━━━ Material for the task

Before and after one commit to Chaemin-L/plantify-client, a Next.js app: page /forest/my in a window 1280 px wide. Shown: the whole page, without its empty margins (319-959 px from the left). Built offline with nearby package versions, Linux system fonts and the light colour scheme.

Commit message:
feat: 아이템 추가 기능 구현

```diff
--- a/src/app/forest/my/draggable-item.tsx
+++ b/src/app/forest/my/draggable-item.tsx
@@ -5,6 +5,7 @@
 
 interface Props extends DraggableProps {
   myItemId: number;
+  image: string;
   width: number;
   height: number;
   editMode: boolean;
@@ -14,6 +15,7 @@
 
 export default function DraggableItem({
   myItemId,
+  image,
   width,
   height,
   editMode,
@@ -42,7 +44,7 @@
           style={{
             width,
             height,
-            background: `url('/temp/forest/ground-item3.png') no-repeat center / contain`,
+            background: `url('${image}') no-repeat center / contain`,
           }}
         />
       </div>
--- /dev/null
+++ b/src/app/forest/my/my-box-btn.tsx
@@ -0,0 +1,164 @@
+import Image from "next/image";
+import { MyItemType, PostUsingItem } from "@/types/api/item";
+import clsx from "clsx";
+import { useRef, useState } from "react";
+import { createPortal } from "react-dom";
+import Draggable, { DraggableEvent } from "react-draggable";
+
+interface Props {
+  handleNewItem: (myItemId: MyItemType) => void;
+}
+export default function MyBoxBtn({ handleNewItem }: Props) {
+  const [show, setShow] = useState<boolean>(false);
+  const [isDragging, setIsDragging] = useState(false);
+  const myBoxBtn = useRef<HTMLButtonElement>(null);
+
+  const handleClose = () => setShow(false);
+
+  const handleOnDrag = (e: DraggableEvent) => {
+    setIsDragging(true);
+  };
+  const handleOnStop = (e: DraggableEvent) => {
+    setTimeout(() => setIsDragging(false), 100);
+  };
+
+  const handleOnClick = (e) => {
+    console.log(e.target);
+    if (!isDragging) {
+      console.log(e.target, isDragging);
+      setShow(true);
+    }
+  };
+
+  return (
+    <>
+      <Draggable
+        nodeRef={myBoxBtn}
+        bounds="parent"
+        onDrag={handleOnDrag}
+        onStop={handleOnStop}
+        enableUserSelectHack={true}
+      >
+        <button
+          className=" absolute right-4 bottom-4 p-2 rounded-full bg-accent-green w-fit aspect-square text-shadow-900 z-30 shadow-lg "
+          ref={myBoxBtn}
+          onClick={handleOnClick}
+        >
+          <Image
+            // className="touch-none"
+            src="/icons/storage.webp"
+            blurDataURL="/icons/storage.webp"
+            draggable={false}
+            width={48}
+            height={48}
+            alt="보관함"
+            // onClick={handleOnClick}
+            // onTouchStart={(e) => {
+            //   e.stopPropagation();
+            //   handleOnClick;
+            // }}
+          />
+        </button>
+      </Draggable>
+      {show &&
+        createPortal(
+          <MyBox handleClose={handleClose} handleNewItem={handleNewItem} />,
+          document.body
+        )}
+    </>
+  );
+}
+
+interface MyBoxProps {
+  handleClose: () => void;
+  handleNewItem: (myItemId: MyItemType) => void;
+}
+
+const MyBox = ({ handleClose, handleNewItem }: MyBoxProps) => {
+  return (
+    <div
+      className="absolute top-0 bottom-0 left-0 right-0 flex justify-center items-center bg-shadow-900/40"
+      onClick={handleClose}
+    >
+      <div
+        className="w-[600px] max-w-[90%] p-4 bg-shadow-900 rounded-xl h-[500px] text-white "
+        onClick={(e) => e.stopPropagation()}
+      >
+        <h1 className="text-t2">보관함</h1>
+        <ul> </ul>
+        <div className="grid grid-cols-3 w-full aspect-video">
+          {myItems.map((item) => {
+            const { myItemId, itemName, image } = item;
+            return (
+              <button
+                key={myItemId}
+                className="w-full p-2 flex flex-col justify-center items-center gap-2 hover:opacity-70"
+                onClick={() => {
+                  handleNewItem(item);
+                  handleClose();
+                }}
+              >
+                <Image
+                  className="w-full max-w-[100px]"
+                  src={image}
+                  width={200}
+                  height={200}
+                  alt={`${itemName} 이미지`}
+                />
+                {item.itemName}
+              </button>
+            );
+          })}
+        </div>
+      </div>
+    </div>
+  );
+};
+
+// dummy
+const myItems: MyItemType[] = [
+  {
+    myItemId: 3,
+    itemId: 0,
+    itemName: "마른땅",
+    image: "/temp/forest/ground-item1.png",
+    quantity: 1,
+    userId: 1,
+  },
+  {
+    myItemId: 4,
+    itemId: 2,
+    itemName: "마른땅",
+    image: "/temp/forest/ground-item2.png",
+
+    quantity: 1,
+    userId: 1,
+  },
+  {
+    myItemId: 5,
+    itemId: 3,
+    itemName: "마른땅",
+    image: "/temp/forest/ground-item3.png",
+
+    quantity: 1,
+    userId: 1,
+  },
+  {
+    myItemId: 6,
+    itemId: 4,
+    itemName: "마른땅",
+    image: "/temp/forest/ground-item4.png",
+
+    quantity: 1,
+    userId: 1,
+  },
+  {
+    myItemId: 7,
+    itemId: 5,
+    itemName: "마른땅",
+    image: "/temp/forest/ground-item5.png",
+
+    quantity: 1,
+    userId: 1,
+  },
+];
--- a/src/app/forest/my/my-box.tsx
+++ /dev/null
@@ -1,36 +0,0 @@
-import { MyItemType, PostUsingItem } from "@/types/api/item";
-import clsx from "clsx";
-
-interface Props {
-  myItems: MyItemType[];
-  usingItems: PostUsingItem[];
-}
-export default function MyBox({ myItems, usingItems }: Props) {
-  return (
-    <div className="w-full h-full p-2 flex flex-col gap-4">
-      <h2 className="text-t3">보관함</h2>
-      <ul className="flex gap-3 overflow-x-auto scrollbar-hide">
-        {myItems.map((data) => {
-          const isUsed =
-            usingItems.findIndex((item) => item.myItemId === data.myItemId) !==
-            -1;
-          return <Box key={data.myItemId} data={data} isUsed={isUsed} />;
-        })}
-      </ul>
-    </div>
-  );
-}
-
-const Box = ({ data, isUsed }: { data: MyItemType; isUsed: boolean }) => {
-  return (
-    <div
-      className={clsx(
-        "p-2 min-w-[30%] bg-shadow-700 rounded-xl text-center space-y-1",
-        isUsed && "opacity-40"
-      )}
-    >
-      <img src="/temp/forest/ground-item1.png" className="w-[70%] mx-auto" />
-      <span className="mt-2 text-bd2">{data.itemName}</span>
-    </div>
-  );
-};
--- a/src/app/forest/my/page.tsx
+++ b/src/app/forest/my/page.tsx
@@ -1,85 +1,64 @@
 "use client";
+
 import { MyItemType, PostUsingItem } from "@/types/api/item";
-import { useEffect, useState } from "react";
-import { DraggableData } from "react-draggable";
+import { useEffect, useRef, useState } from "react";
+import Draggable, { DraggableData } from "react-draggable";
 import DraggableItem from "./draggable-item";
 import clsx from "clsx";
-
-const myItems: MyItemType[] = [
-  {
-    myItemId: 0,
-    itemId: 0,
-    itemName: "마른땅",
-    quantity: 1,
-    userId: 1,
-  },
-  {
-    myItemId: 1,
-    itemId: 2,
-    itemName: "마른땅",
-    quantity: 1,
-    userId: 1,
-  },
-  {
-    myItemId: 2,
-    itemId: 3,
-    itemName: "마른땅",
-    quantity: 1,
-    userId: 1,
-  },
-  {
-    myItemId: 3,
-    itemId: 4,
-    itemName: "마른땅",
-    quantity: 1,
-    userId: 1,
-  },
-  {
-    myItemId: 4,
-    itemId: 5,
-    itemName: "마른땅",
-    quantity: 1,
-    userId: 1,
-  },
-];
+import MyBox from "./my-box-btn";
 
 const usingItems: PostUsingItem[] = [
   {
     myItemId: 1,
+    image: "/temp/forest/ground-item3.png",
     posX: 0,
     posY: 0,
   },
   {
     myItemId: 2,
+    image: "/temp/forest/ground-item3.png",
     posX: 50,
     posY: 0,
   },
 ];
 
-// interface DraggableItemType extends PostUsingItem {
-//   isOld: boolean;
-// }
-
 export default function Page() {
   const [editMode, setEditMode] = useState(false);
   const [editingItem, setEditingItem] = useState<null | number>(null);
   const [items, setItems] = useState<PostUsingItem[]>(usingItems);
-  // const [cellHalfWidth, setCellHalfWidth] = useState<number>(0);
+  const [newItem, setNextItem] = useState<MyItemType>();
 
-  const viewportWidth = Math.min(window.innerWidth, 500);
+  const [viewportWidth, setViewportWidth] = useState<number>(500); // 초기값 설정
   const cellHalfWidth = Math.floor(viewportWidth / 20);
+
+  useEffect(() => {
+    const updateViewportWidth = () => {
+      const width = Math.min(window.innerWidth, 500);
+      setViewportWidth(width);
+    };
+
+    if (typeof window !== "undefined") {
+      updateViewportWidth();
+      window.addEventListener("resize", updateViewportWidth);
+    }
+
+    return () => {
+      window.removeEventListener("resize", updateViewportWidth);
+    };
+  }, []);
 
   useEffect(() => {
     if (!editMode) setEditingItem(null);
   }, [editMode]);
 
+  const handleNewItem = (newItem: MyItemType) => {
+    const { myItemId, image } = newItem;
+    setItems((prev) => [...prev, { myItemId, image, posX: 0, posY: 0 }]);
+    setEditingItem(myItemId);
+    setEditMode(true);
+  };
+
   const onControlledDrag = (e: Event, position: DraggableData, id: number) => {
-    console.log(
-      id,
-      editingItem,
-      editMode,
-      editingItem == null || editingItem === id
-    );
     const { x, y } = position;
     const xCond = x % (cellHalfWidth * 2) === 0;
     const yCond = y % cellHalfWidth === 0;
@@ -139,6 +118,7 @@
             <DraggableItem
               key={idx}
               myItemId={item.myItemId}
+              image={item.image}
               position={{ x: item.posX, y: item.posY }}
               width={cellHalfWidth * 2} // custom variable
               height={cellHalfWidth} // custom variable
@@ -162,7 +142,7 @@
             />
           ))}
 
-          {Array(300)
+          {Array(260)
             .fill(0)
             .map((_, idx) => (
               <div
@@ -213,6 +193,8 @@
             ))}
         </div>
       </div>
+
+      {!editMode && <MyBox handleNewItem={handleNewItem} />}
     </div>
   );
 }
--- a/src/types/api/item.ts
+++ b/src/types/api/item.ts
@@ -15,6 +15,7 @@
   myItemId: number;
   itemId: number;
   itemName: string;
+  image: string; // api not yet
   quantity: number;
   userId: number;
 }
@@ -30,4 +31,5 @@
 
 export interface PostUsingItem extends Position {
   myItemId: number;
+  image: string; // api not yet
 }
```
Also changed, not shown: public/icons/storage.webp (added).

━━━━━━

Instructions to follow:
Keep only those lines of the records that hold "extends", and return them.

Answer space:
 interface Props extends DraggableProps {
-// interface DraggableItemType extends PostUsingItem {
 export interface PostUsingItem extends Position {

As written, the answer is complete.